Data shown START
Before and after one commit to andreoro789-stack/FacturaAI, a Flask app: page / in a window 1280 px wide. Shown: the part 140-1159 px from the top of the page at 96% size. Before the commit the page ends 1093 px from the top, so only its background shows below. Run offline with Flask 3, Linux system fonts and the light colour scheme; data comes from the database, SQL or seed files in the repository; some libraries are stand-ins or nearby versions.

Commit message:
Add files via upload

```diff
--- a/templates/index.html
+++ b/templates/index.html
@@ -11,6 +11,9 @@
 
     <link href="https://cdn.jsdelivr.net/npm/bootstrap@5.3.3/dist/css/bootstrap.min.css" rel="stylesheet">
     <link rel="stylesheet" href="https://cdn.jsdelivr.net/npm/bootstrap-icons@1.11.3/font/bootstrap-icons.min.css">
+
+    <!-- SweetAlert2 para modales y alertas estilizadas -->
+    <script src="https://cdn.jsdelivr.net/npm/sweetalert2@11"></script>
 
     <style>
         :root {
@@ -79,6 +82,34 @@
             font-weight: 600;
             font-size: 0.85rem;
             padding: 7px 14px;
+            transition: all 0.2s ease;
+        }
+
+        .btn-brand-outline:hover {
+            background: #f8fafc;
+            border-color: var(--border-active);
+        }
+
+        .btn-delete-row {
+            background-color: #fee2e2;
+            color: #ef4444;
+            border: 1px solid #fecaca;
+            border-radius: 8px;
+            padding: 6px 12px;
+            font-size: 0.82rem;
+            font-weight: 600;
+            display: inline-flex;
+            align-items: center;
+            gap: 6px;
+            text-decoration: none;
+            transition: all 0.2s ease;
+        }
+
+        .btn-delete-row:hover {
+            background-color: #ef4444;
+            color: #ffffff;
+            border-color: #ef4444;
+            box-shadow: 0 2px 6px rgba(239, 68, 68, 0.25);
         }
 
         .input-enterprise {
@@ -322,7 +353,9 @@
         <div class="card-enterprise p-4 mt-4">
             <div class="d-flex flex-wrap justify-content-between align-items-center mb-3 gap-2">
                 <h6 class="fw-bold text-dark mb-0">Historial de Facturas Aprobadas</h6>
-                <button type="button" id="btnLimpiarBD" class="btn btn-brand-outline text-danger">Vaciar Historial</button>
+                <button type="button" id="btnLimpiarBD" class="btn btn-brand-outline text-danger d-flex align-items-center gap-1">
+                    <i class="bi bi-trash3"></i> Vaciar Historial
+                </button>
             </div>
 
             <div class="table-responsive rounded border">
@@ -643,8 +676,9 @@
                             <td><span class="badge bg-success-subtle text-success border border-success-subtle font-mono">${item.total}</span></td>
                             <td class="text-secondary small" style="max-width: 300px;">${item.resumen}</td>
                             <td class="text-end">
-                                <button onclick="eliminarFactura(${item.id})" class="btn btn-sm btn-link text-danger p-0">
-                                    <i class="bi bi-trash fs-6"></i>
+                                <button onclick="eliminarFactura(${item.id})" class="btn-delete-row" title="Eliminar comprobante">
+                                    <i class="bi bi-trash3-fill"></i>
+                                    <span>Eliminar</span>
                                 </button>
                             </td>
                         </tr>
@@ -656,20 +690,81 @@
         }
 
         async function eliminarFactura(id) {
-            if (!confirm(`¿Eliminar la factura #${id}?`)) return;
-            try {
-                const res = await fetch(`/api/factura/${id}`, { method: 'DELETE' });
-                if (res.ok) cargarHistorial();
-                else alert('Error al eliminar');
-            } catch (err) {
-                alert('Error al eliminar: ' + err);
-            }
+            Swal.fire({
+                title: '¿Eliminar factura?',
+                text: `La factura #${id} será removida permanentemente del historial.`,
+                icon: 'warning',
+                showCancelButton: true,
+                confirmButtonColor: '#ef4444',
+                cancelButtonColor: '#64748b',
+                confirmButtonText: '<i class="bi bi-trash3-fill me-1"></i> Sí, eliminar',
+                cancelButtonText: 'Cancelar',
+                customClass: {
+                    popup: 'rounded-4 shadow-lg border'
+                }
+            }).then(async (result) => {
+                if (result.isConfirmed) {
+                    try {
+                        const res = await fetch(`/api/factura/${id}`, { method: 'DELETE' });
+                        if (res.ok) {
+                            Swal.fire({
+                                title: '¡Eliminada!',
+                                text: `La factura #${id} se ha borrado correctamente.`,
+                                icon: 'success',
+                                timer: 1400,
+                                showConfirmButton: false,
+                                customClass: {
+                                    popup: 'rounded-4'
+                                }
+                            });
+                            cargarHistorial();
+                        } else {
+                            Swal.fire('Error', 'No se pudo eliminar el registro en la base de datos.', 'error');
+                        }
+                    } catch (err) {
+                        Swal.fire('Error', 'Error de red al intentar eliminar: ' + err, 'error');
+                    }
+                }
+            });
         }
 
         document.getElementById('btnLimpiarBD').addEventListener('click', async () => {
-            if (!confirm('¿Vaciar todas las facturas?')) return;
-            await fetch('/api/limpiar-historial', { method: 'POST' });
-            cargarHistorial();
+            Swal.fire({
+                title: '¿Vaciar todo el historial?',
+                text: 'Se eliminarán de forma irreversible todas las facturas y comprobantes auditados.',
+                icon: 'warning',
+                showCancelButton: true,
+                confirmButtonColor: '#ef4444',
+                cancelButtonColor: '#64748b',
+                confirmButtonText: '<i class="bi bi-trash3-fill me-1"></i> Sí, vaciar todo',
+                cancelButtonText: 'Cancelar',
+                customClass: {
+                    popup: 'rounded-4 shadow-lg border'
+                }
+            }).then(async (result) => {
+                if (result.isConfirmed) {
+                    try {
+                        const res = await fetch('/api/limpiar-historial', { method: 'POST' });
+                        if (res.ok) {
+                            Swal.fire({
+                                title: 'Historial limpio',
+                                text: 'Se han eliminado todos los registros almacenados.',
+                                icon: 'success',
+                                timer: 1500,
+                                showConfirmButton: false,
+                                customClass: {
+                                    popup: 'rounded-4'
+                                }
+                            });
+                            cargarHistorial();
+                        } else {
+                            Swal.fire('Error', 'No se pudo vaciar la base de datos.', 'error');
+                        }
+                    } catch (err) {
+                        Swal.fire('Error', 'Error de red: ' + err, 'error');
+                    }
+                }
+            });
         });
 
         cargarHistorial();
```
Data shown END
■ What the exercise asks
The complete data above is to be written out again as it stands.

■ Completed task
Before and after one commit to andreoro789-stack/FacturaAI, a Flask app: page / in a window 1280 px wide. Shown: the part 140-1159 px from the top of the page at 96% size. Before the commit the page ends 1093 px from the top, so only its background shows below. Run offline with Flask 3, Linux system fonts and the light colour scheme; data comes from the database, SQL or seed files in the repository; some libraries are stand-ins or nearby versions.

Commit message:
Add files via upload

```diff
--- a/templates/index.html
+++ b/templates/index.html
@@ -11,6 +11,9 @@
 
     <link href="https://cdn.jsdelivr.net/npm/bootstrap@5.3.3/dist/css/bootstrap.min.css" rel="stylesheet">
     <link rel="stylesheet" href="https://cdn.jsdelivr.net/npm/bootstrap-icons@1.11.3/font/bootstrap-icons.min.css">
+
+    <!-- SweetAlert2 para modales y alertas estilizadas -->
+    <script src="https://cdn.jsdelivr.net/npm/sweetalert2@11"></script>
 
     <style>
         :root {
@@ -79,6 +82,34 @@
             font-weight: 600;
             font-size: 0.85rem;
             padding: 7px 14px;
+            transition: all 0.2s ease;
+        }
+
+        .btn-brand-outline:hover {
+            background: #f8fafc;
+            border-color: var(--border-active);
+        }
+
+        .btn-delete-row {
+            background-color: #fee2e2;
+            color: #ef4444;
+            border: 1px solid #fecaca;
+            border-radius: 8px;
+            padding: 6px 12px;
+            font-size: 0.82rem;
+            font-weight: 600;
+            display: inline-flex;
+            align-items: center;
+            gap: 6px;
+            text-decoration: none;
+            transition: all 0.2s ease;
+        }
+
+        .btn-delete-row:hover {
+            background-color: #ef4444;
+            color: #ffffff;
+            border-color: #ef4444;
+            box-shadow: 0 2px 6px rgba(239, 68, 68, 0.25);
         }
 
         .input-enterprise {
@@ -322,7 +353,9 @@
         <div class="card-enterprise p-4 mt-4">
             <div class="d-flex flex-wrap justify-content-between align-items-center mb-3 gap-2">
                 <h6 class="fw-bold text-dark mb-0">Historial de Facturas Aprobadas</h6>
-                <button type="button" id="btnLimpiarBD" class="btn btn-brand-outline text-danger">Vaciar Historial</button>
+                <button type="button" id="btnLimpiarBD" class="btn btn-brand-outline text-danger d-flex align-items-center gap-1">
+                    <i class="bi bi-trash3"></i> Vaciar Historial
+                </button>
             </div>
 
             <div class="table-responsive rounded border">
@@ -643,8 +676,9 @@
                             <td><span class="badge bg-success-subtle text-success border border-success-subtle font-mono">${item.total}</span></td>
                             <td class="text-secondary small" style="max-width: 300px;">${item.resumen}</td>
                             <td class="text-end">
-                                <button onclick="eliminarFactura(${item.id})" class="btn btn-sm btn-link text-danger p-0">
-                                    <i class="bi bi-trash fs-6"></i>
+                                <button onclick="eliminarFactura(${item.id})" class="btn-delete-row" title="Eliminar comprobante">
+                                    <i class="bi bi-trash3-fill"></i>
+                                    <span>Eliminar</span>
                                 </button>
                             </td>
                         </tr>
@@ -656,20 +690,81 @@
         }
 
         async function eliminarFactura(id) {
-            if (!confirm(`¿Eliminar la factura #${id}?`)) return;
-            try {
-                const res = await fetch(`/api/factura/${id}`, { method: 'DELETE' });
-                if (res.ok) cargarHistorial();
-                else alert('Error al eliminar');
-            } catch (err) {
-                alert('Error al eliminar: ' + err);
-            }
+            Swal.fire({
+                title: '¿Eliminar factura?',
+                text: `La factura #${id} será removida permanentemente del historial.`,
+                icon: 'warning',
+                showCancelButton: true,
+                confirmButtonColor: '#ef4444',
+                cancelButtonColor: '#64748b',
+                confirmButtonText: '<i class="bi bi-trash3-fill me-1"></i> Sí, eliminar',
+                cancelButtonText: 'Cancelar',
+                customClass: {
+                    popup: 'rounded-4 shadow-lg border'
+                }
+            }).then(async (result) => {
+                if (result.isConfirmed) {
+                    try {
+                        const res = await fetch(`/api/factura/${id}`, { method: 'DELETE' });
+                        if (res.ok) {
+                            Swal.fire({
+                                title: '¡Eliminada!',
+                                text: `La factura #${id} se ha borrado correctamente.`,
+                                icon: 'success',
+                                timer: 1400,
+                                showConfirmButton: false,
+                                customClass: {
+                                    popup: 'rounded-4'
+                                }
+                            });
+                            cargarHistorial();
+                        } else {
+                            Swal.fire('Error', 'No se pudo eliminar el registro en la base de datos.', 'error');
+                        }
+                    } catch (err) {
+                        Swal.fire('Error', 'Error de red al intentar eliminar: ' + err, 'error');
+                    }
+                }
+            });
         }
 
         document.getElementById('btnLimpiarBD').addEventListener('click', async () => {
-            if (!confirm('¿Vaciar todas las facturas?')) return;
-            await fetch('/api/limpiar-historial', { method: 'POST' });
-            cargarHistorial();
+            Swal.fire({
+                title: '¿Vaciar todo el historial?',
+                text: 'Se eliminarán de forma irreversible todas las facturas y comprobantes auditados.',
+                icon: 'warning',
+                showCancelButton: true,
+                confirmButtonColor: '#ef4444',
+                cancelButtonColor: '#64748b',
+                confirmButtonText: '<i class="bi bi-trash3-fill me-1"></i> Sí, vaciar todo',
+                cancelButtonText: 'Cancelar',
+                customClass: {
+                    popup: 'rounded-4 shadow-lg border'
+                }
+            }).then(async (result) => {
+                if (result.isConfirmed) {
+                    try {
+                        const res = await fetch('/api/limpiar-historial', { method: 'POST' });
+                        if (res.ok) {
+                            Swal.fire({
+                                title: 'Historial limpio',
+                                text: 'Se han eliminado todos los registros almacenados.',
+                                icon: 'success',
+                                timer: 1500,
+                                showConfirmButton: false,
+                                customClass: {
+                                    popup: 'rounded-4'
+                                }
+                            });
+                            cargarHistorial();
+                        } else {
+                            Swal.fire('Error', 'No se pudo vaciar la base de datos.', 'error');
+                        }
+                    } catch (err) {
+                        Swal.fire('Error', 'Error de red: ' + err, 'error');
+                    }
+                }
+            });
         });
 
         cargarHistorial();
```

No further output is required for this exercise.